▶ DIRECTIONS FOR THIS TASK: Using the records below, give the number of lines where the string "import" shows up. Add nothing to it.

Source records:
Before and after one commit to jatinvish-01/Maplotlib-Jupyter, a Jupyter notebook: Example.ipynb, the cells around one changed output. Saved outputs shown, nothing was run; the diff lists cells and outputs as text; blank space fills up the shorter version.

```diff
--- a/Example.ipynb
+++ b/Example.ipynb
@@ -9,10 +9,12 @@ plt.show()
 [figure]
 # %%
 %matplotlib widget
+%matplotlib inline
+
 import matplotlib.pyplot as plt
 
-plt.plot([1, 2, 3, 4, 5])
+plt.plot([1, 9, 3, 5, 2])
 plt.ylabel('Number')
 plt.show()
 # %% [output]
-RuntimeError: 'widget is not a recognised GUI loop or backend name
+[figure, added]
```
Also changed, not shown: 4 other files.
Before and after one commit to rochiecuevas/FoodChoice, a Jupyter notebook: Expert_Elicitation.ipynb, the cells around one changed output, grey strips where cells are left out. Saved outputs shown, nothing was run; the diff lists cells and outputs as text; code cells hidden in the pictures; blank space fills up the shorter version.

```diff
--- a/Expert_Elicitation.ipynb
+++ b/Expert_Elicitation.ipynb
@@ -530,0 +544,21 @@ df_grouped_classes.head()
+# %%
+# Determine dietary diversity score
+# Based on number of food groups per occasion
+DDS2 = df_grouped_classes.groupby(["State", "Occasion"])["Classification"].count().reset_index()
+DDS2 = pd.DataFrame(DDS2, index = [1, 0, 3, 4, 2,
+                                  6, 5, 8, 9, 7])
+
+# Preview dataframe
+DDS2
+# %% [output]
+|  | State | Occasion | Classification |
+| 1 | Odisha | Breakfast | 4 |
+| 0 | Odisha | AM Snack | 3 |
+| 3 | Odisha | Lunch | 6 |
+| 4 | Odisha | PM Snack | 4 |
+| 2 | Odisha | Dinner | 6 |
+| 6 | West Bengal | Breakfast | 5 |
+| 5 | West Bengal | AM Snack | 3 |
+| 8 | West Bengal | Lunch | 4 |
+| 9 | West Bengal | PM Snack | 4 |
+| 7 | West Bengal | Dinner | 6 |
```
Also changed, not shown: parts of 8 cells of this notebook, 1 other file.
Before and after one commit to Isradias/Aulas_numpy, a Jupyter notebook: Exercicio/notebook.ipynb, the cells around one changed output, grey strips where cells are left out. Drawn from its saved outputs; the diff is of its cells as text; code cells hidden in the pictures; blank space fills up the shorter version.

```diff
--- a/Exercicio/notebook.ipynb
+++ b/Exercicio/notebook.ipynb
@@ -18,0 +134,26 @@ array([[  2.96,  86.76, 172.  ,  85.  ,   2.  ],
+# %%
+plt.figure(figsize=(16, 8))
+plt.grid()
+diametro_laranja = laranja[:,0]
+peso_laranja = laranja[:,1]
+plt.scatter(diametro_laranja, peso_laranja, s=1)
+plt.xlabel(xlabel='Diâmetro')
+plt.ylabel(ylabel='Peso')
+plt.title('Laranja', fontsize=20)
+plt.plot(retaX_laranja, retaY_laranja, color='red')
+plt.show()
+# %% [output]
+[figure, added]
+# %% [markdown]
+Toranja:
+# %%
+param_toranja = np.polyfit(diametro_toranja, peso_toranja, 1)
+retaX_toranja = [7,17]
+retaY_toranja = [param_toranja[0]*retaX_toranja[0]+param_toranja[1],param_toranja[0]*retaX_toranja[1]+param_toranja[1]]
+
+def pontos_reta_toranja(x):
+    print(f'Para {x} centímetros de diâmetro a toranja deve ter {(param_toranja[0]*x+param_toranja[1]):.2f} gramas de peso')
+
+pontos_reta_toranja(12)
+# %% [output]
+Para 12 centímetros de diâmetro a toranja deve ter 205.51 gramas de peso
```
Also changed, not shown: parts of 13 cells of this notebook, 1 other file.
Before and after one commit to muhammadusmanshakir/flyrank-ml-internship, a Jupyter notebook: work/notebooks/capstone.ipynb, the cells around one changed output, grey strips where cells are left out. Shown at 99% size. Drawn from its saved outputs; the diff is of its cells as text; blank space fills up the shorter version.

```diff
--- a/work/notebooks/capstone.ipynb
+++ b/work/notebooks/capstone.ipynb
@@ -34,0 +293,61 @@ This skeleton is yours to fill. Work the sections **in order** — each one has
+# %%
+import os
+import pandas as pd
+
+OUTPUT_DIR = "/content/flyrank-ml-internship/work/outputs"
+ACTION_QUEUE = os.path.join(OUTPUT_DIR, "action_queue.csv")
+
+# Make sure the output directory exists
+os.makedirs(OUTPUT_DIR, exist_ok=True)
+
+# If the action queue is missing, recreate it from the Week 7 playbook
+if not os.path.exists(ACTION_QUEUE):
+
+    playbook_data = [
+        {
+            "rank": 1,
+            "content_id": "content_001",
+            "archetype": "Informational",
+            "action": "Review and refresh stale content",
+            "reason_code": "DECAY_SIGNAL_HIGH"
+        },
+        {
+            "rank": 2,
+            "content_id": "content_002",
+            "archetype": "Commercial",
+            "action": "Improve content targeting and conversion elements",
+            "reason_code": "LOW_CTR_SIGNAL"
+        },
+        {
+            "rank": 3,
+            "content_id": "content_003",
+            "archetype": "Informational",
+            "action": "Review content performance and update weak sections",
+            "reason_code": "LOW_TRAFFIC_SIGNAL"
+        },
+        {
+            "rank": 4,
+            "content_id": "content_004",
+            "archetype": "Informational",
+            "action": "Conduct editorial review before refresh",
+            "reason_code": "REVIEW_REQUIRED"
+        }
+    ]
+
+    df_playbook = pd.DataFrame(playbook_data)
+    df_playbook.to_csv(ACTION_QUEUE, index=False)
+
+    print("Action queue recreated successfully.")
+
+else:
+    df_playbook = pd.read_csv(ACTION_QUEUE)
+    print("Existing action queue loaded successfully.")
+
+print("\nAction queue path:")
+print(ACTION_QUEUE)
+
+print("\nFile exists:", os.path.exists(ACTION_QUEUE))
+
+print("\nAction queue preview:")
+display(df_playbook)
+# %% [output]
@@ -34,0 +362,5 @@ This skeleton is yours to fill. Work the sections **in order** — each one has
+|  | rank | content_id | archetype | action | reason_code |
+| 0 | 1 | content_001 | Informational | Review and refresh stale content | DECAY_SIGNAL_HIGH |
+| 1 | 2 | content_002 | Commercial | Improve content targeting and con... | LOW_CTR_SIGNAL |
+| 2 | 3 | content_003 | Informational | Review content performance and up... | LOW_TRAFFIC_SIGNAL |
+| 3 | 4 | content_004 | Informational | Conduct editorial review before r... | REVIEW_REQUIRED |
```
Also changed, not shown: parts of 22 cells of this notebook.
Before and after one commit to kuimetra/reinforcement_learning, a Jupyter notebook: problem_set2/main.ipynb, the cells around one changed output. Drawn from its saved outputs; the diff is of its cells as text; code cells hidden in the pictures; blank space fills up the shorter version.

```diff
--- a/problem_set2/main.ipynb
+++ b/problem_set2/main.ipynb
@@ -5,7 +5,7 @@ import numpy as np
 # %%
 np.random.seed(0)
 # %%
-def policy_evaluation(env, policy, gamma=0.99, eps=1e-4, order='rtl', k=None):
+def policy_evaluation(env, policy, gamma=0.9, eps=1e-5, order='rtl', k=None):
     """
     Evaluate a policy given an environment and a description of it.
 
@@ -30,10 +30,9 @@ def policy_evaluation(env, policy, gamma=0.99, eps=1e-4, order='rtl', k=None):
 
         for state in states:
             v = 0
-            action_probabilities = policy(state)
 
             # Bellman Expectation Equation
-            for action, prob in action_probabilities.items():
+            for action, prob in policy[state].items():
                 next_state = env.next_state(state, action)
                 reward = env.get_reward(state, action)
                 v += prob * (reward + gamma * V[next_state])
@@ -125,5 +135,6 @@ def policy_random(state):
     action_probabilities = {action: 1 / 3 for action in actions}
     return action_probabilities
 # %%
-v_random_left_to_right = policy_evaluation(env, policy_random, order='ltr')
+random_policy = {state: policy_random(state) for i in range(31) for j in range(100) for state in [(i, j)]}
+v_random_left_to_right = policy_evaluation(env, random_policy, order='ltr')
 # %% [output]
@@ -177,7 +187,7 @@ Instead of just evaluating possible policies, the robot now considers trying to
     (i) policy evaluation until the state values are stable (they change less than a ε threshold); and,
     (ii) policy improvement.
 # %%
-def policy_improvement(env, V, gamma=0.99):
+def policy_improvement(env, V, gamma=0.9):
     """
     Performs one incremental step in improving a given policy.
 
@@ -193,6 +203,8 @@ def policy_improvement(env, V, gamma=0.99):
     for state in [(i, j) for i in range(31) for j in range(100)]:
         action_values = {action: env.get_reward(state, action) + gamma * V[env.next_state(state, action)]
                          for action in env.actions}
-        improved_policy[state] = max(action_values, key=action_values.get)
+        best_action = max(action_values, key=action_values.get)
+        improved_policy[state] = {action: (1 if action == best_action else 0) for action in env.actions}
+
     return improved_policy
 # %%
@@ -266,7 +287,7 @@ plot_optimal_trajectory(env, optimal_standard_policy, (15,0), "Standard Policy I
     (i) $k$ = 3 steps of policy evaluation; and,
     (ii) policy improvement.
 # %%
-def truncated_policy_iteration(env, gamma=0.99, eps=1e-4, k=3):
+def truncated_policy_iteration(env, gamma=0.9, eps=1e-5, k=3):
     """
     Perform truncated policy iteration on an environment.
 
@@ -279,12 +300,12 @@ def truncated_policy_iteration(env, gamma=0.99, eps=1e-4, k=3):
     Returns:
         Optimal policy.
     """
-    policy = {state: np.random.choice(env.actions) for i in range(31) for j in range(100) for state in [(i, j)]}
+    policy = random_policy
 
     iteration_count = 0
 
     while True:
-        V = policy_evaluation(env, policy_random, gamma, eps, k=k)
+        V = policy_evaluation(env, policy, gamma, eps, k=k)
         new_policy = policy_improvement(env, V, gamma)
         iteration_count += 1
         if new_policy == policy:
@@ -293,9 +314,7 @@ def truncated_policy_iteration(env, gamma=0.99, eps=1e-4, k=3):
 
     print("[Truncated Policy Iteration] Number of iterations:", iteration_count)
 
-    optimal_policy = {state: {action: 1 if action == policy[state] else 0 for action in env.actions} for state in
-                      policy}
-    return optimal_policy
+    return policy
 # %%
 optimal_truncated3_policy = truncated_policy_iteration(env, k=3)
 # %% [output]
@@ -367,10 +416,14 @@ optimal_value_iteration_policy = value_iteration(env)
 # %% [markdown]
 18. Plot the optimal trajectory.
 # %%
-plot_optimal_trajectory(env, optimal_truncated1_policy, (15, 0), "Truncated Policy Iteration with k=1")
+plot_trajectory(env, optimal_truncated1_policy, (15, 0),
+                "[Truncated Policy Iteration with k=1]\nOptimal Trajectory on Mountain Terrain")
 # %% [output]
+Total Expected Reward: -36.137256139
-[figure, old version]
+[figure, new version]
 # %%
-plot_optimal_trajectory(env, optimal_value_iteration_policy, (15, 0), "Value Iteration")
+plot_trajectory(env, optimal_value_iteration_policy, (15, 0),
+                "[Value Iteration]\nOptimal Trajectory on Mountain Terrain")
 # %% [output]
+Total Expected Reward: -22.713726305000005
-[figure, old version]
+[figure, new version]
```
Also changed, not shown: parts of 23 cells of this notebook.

▶ OUTPUT BELOW: 4